By Oliver Lyttelton | www.oliverlyttelton.com November 29, 2011 at 4:04PM
Whether he's retiring, or taking a hiatus, or whatever, Steven Soderbergh's made it clear in recent months that after his HBO Liberace biopic "Behind the Candelabra," with Michael Douglas and Matt Damon, we're not going to see a film from him for a while. But he's also seemingly keen to fit in as many films as he can into that timeframe, having added male stripper drama "Magic Mike" to his schedule earlier in the year.
But when his studio thriller "The Man From U.N.C.L.E." reached casting and budgetary roadblocks, Soderbergh bailed, seemingly blowing one of those precious retirement slots. But the least lazy man in Hollywood wasn't content to sit on his hands for a few months; he was keen to make a film in that period between "Magic Mike" and "Behind The Candelabra," and went to work on finding a film that could be ready to shoot early next year. And it looks like they've found it.
The Playlist can reveal that Soderbergh has selected his next project, and it's from one of his most frequent collaborators in recent years; Scott Z. Burns, the writer of "The Informant!," "Contagion" and the script for "The Man From U.N.C.L.E." The project is called "The Bitter Pill," (formerly known as "The Side Effects") and it's a psychological thriller that only a few months back, Burns was intending on directing himself.
Born out of research for Peter Berg's swiftly cancelled TV drama "Wonderland," the project, according to Burns, "deals with people and their moods. It’s about how we as a society can’t tolerate sadness and what that makes us vulnerable to." But it certainly leans towards a genre thriller. Our source compared the New York-set film to "Fatal Attraction," while Burns told us in an interview earlier in the year that, "It’s definitely got a twist."
"It’s a story where it’s like if someone were listening to the conversation you and I were having and thought 'Hmmm, if that’s the way that society is working how can I manipulate that, how can I use that?' And that’s what the movie’s about," Burns elaborated.
Burns wrote the project for himself to direct, and was planning on getting underway with casting any day now, but Sodebergh has been a fan of the script for several years (since his version of "Moneyball" fell through), and when he left 'U.N.C.L.E,' was finally able to persuade his friend to let him take over.
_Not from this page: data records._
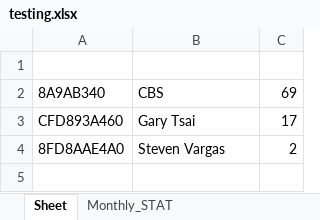
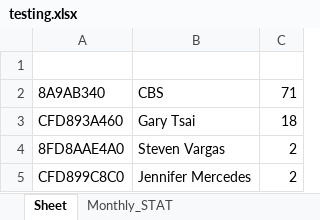
Before and after one commit to learnForMe/summer_project, an Excel workbook: testing.xlsx, sheet Sheet, drawn as a sheet; values as stored, in another font and other column widths than the file's, no borders; the diff names each change by its address in the sheet, - before the commit and + after, or states it on an @@ line.

```diff
--- a/testing.xlsx (sheet Sheet)
+++ b/testing.xlsx (sheet Sheet)
-C2: 69
+C2: 71
-C3: 17
+C3: 18
+row 5: CFD899C8C0 | Jennifer Mercedes | 2
```
Also changed, not shown: sheet Monthly_STAT, 2 other files.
The project is being produced by Soderbergh's regular AD/producer Gregory Jacobs, and Lorenzo DiBonaventura, who was a big supporter of the director during his time at Warner Bros., and a number of big studios are currently circling the film including Summit and Paramount. A deal will likely be reached soon.
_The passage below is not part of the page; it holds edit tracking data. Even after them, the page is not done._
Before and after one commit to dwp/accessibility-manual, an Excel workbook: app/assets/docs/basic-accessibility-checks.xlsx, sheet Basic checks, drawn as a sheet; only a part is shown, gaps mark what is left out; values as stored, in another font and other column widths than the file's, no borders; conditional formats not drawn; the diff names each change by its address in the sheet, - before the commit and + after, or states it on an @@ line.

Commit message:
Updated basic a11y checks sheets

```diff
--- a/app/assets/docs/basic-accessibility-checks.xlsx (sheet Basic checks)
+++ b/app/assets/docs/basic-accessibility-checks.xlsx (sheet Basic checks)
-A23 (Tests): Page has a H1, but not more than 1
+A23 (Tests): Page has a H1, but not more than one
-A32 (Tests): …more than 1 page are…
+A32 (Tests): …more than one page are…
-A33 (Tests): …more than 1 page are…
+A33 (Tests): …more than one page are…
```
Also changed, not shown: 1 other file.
There's no word as yet on casting, but while we know that the filmmaker was keen to work with George Clooney one more time before he hung up his viewfinder, the lead in this film is for someone in their 30s. Either way, it's exciting news, and should be moving quickly if it's to make the spring shoot window before the Liberace project goes before cameras next summer.